— YOUR GOAL —
Reproduce the entries below in full, word for word.
-=-=-=-=-
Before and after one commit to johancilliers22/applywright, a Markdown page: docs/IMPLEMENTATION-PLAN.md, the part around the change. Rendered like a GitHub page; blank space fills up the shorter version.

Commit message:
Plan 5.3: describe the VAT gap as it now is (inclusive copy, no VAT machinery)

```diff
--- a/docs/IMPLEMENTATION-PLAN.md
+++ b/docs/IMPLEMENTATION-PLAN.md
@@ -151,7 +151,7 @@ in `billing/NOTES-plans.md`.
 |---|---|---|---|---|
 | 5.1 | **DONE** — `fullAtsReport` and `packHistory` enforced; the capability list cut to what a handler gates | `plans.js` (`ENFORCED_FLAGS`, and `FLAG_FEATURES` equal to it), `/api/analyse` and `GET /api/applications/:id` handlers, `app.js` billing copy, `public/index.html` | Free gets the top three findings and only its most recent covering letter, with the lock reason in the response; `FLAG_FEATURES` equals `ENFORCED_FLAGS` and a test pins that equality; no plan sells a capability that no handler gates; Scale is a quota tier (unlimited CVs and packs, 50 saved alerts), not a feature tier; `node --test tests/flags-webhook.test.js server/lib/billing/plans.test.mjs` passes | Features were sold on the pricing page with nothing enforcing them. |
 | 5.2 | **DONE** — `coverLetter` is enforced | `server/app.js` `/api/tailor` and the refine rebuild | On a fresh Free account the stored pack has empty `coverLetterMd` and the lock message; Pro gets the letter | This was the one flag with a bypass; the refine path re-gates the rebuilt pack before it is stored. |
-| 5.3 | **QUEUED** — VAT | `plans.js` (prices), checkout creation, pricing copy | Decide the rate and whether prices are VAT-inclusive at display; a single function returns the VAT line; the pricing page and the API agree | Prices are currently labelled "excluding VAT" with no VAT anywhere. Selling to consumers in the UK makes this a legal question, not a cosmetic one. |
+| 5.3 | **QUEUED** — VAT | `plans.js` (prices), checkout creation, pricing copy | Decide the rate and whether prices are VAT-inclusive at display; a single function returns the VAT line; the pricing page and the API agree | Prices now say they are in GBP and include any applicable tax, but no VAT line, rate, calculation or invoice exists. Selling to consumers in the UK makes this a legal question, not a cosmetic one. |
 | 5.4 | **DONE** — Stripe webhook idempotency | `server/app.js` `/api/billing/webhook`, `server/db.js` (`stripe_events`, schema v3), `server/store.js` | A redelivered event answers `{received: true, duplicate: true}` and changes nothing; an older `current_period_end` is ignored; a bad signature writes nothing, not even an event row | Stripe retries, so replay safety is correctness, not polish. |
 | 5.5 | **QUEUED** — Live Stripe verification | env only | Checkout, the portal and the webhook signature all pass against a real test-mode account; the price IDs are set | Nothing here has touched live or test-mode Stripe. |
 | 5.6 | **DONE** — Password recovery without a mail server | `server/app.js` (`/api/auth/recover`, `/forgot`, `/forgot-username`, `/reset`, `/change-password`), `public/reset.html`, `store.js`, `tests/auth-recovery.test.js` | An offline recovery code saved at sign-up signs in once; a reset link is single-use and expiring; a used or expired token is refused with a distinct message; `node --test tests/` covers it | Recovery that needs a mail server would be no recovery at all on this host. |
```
-=-=-=-=-
— RESPONSE BOX —
Before and after one commit to johancilliers22/applywright, a Markdown page: docs/IMPLEMENTATION-PLAN.md, the part around the change. Rendered like a GitHub page; blank space fills up the shorter version.

Commit message:
Plan 5.3: describe the VAT gap as it now is (inclusive copy, no VAT machinery)

```diff
--- a/docs/IMPLEMENTATION-PLAN.md
+++ b/docs/IMPLEMENTATION-PLAN.md
@@ -151,7 +151,7 @@ in `billing/NOTES-plans.md`.
 |---|---|---|---|---|
 | 5.1 | **DONE** — `fullAtsReport` and `packHistory` enforced; the capability list cut to what a handler gates | `plans.js` (`ENFORCED_FLAGS`, and `FLAG_FEATURES` equal to it), `/api/analyse` and `GET /api/applications/:id` handlers, `app.js` billing copy, `public/index.html` | Free gets the top three findings and only its most recent covering letter, with the lock reason in the response; `FLAG_FEATURES` equals `ENFORCED_FLAGS` and a test pins that equality; no plan sells a capability that no handler gates; Scale is a quota tier (unlimited CVs and packs, 50 saved alerts), not a feature tier; `node --test tests/flags-webhook.test.js server/lib/billing/plans.test.mjs` passes | Features were sold on the pricing page with nothing enforcing them. |
 | 5.2 | **DONE** — `coverLetter` is enforced | `server/app.js` `/api/tailor` and the refine rebuild | On a fresh Free account the stored pack has empty `coverLetterMd` and the lock message; Pro gets the letter | This was the one flag with a bypass; the refine path re-gates the rebuilt pack before it is stored. |
-| 5.3 | **QUEUED** — VAT | `plans.js` (prices), checkout creation, pricing copy | Decide the rate and whether prices are VAT-inclusive at display; a single function returns the VAT line; the pricing page and the API agree | Prices are currently labelled "excluding VAT" with no VAT anywhere. Selling to consumers in the UK makes this a legal question, not a cosmetic one. |
+| 5.3 | **QUEUED** — VAT | `plans.js` (prices), checkout creation, pricing copy | Decide the rate and whether prices are VAT-inclusive at display; a single function returns the VAT line; the pricing page and the API agree | Prices now say they are in GBP and include any applicable tax, but no VAT line, rate, calculation or invoice exists. Selling to consumers in the UK makes this a legal question, not a cosmetic one. |
 | 5.4 | **DONE** — Stripe webhook idempotency | `server/app.js` `/api/billing/webhook`, `server/db.js` (`stripe_events`, schema v3), `server/store.js` | A redelivered event answers `{received: true, duplicate: true}` and changes nothing; an older `current_period_end` is ignored; a bad signature writes nothing, not even an event row | Stripe retries, so replay safety is correctness, not polish. |
 | 5.5 | **QUEUED** — Live Stripe verification | env only | Checkout, the portal and the webhook signature all pass against a real test-mode account; the price IDs are set | Nothing here has touched live or test-mode Stripe. |
 | 5.6 | **DONE** — Password recovery without a mail server | `server/app.js` (`/api/auth/recover`, `/forgot`, `/forgot-username`, `/reset`, `/change-password`), `public/reset.html`, `store.js`, `tests/auth-recovery.test.js` | An offline recovery code saved at sign-up signs in once; a reset link is single-use and expiring; a used or expired token is refused with a distinct message; `node --test tests/` covers it | Recovery that needs a mail server would be no recovery at all on this host. |
```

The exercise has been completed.